▶ **WHAT TO PRODUCE**
In the data below, which lines hold "reactions"? Copy every one.

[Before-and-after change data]
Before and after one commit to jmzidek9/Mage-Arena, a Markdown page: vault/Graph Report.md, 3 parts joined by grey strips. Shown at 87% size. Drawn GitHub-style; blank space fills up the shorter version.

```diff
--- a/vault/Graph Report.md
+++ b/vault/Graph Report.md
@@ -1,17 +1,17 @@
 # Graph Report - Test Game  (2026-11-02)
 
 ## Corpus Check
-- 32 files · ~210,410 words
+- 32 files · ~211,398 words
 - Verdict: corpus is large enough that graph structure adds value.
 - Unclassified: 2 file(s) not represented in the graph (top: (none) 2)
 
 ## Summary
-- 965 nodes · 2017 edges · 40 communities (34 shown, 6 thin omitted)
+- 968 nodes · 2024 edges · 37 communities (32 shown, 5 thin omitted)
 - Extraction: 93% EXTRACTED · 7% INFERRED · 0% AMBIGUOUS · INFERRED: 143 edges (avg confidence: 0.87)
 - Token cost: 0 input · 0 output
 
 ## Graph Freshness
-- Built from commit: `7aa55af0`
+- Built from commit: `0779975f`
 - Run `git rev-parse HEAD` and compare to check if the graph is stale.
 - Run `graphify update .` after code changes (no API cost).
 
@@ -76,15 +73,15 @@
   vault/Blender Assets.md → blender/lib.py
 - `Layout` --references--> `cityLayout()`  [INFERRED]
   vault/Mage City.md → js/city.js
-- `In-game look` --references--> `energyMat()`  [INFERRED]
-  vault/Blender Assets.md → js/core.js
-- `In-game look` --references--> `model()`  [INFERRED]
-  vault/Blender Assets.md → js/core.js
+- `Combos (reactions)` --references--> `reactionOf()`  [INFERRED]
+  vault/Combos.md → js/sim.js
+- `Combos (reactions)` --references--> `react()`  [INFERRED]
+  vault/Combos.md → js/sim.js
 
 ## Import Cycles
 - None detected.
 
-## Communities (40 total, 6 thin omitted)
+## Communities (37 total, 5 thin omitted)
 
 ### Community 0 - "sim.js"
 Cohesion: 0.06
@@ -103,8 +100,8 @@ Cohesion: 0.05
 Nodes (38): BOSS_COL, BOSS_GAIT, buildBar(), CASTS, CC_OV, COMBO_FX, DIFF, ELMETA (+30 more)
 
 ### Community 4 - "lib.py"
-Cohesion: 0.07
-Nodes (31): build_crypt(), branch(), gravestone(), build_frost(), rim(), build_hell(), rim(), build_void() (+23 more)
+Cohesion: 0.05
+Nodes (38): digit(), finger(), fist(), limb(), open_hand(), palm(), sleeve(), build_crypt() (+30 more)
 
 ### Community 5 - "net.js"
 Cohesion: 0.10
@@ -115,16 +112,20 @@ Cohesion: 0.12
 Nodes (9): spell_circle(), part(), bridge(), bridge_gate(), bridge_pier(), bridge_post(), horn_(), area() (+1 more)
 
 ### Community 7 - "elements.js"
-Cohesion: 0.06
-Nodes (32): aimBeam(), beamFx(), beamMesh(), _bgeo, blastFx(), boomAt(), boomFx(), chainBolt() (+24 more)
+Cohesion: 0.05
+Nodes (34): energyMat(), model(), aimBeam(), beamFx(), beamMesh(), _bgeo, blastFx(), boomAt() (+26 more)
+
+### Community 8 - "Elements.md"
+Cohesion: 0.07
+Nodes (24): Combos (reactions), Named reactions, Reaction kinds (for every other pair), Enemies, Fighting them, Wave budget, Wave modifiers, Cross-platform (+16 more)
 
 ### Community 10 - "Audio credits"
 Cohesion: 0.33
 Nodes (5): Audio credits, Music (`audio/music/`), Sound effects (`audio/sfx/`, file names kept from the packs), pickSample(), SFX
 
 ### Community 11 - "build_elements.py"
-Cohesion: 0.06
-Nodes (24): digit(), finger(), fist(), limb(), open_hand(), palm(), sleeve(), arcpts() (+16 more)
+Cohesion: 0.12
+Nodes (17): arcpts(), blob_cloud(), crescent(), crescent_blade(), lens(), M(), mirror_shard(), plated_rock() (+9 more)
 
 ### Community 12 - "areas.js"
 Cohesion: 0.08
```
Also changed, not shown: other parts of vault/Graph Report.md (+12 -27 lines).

▶ **EXERCISE ANSWER**
+- `Combos (reactions)` --references--> `reactionOf()`  [INFERRED]
+- `Combos (reactions)` --references--> `react()`  [INFERRED]
+Nodes (24): Combos (reactions), Named reactions, Reaction kinds (for every other pair), Enemies, Fighting them, Wave budget, Wave modifiers, Cross-platform (+16 more)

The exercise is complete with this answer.